◆ Required work
Without reproducing any picture, copy the records word for word.

◆ Stored items from a collection
╭──

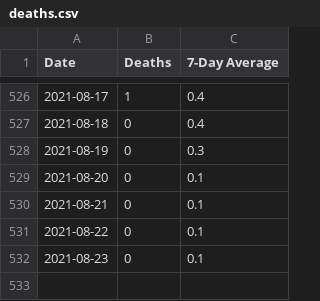
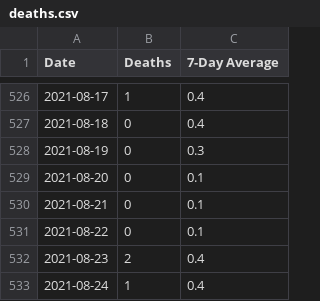
Before and after one commit to covidxix/csvdata, a CSV file: deaths.csv, drawn as a sheet; only a part is shown, gaps mark what is left out.

```diff
--- a/deaths.csv
+++ b/deaths.csv
@@ -531,2 +531,3 @@ Date,Deaths,7-Day Average
 2021-08-22,0,0.1
-2021-08-23,0,0.1
+2021-08-23,2,0.4
+2021-08-24,1,0.4
```
Also changed, not shown: days.csv, iva.csv, 9 other files.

╰──

◆ Task answer
Before and after one commit to covidxix/csvdata, a CSV file: deaths.csv, drawn as a sheet; only a part is shown, gaps mark what is left out.

```diff
--- a/deaths.csv
+++ b/deaths.csv
@@ -531,2 +531,3 @@ Date,Deaths,7-Day Average
 2021-08-22,0,0.1
-2021-08-23,0,0.1
+2021-08-23,2,0.4
+2021-08-24,1,0.4
```
Also changed, not shown: days.csv, iva.csv, 9 other files.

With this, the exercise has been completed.